» **EXERCISE GOAL**:
Whenever the string "drag" appears in a line below, please copy the line out.

[Stored entries]
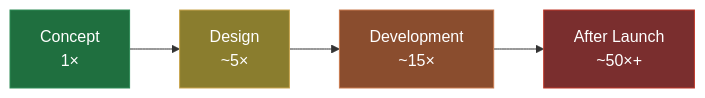
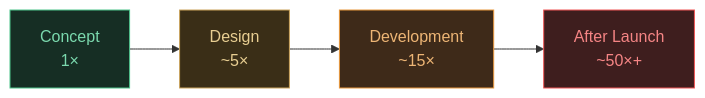
One commit to philiphohn/goldvale changed the diagram in content/journal/en/the-invisible-value-of-ux-research.mdx. Above: the diagram before and after it, drawn with Mermaid. The commit also changed 7 other files, not shown here.

````diff
--- a/content/journal/en/the-invisible-value-of-ux-research.mdx
+++ b/content/journal/en/the-invisible-value-of-ux-research.mdx
@@ -24,11 +24,11 @@
 ```mermaid
 flowchart LR
     A["Concept\n1×"] --> B["Design\n~5×"]
     B --> C["Development\n~15×"]
     C --> D["After Launch\n~50×+"]
 
-    style A fill:#1f6f3f,stroke:#2e8b57,color:#fff
-    style B fill:#8a7d2e,stroke:#c9a54e,color:#fff
-    style C fill:#8a4d2e,stroke:#c97a4e,color:#fff
-    style D fill:#7a2e2e,stroke:#c0392b,color:#fff
+    style A fill:#162E24,stroke:#4CC38A,color:#7BD9AE
+    style B fill:#3A2E17,stroke:#CBA45C,color:#E8CE92
+    style C fill:#3E2A19,stroke:#E8973C,color:#EDB575
+    style D fill:#3E1E1E,stroke:#F05656,color:#F58585
 ```
````
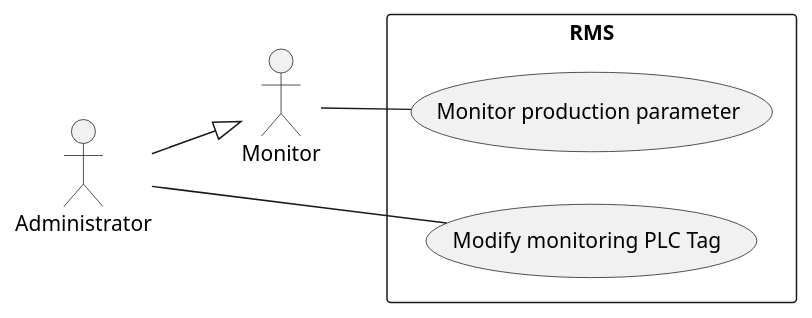
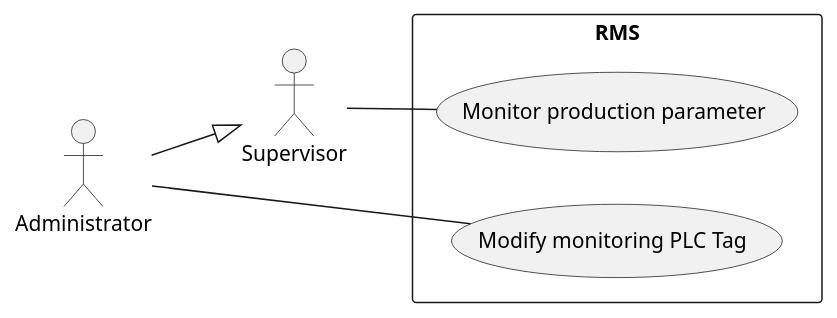
The diagram in Report7/SRS/FunctionalRequirement/Monitoring/use-case.wsd (f-pms/Document), drawn with PlantUML before and after one commit. The commit also changed 7 other files, not shown here.

```diff
--- a/Report7/SRS/FunctionalRequirement/Monitoring/use-case.wsd
+++ b/Report7/SRS/FunctionalRequirement/Monitoring/use-case.wsd
@@ -1,15 +1,15 @@
 @startuml
 left to right direction
-actor "Monitor" as m
+actor "Supervisor" as m
 actor "Administrator" as a
 
 rectangle RMS {
  (Monitor production parameter) as mp
  (Modify monitoring PLC Tag) as mm
 }
 
 m -- mp
 a --|> m
 a -- mm
 
 @enduml
```
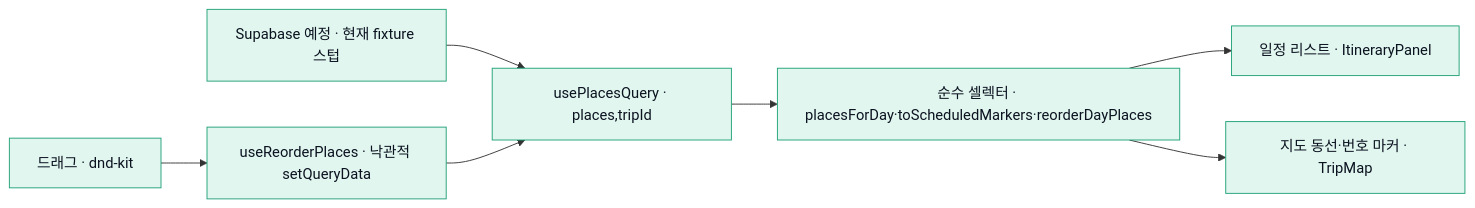
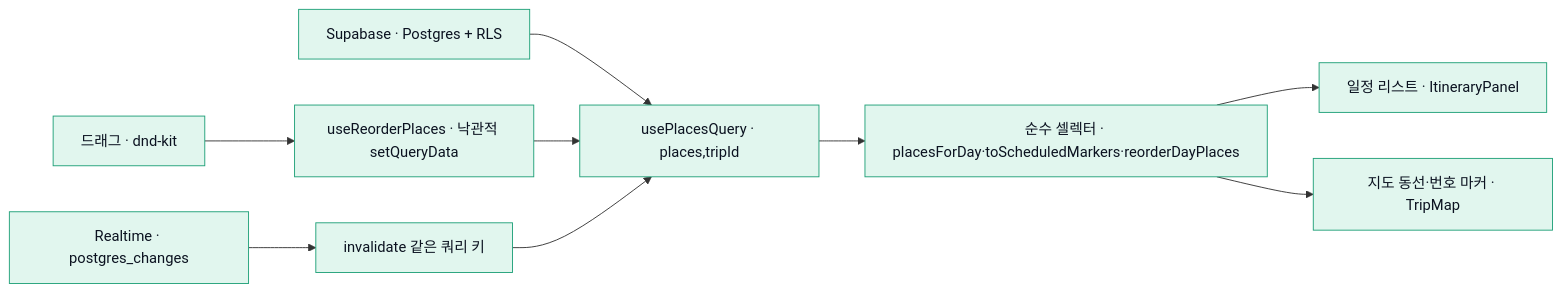
One commit to so-log/jero changed the second of 2 diagrams in README.md. Above: the diagram before and after it, drawn with Mermaid. The commit also changed other lines of this file and 10 other files, not shown here.

````diff
--- a/README.md
+++ b/README.md
@@ -83,11 +87,13 @@
 ```mermaid
 flowchart LR
-  fixture["Supabase 예정 · 현재 fixture 스텁"] --> q["usePlacesQuery · places,tripId"]
+  supa["Supabase · Postgres + RLS"] --> q["usePlacesQuery · places,tripId"]
   q --> sel["순수 셀렉터 · placesForDay·toScheduledMarkers·reorderDayPlaces"]
   sel --> list["일정 리스트 · ItineraryPanel"]
   sel --> map["지도 동선·번호 마커 · TripMap"]
   drag["드래그 · dnd-kit"] --> reorder["useReorderPlaces · 낙관적 setQueryData"]
   reorder --> q
+  rt["Realtime · postgres_changes"] --> inv["invalidate 같은 쿼리 키"]
+  inv --> q
   classDef box fill:#E1F6EE,stroke:#1FA078,color:#0B1220;
-  class fixture,q,sel,list,map,drag,reorder box;
+  class supa,q,sel,list,map,drag,reorder,rt,inv box;
 ```
````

» **WRITTEN SOLUTION**:
   drag["드래그 · dnd-kit"] --> reorder["useReorderPlaces · 낙관적 setQueryData"]
-  class fixture,q,sel,list,map,drag,reorder box;
+  class supa,q,sel,list,map,drag,reorder,rt,inv box;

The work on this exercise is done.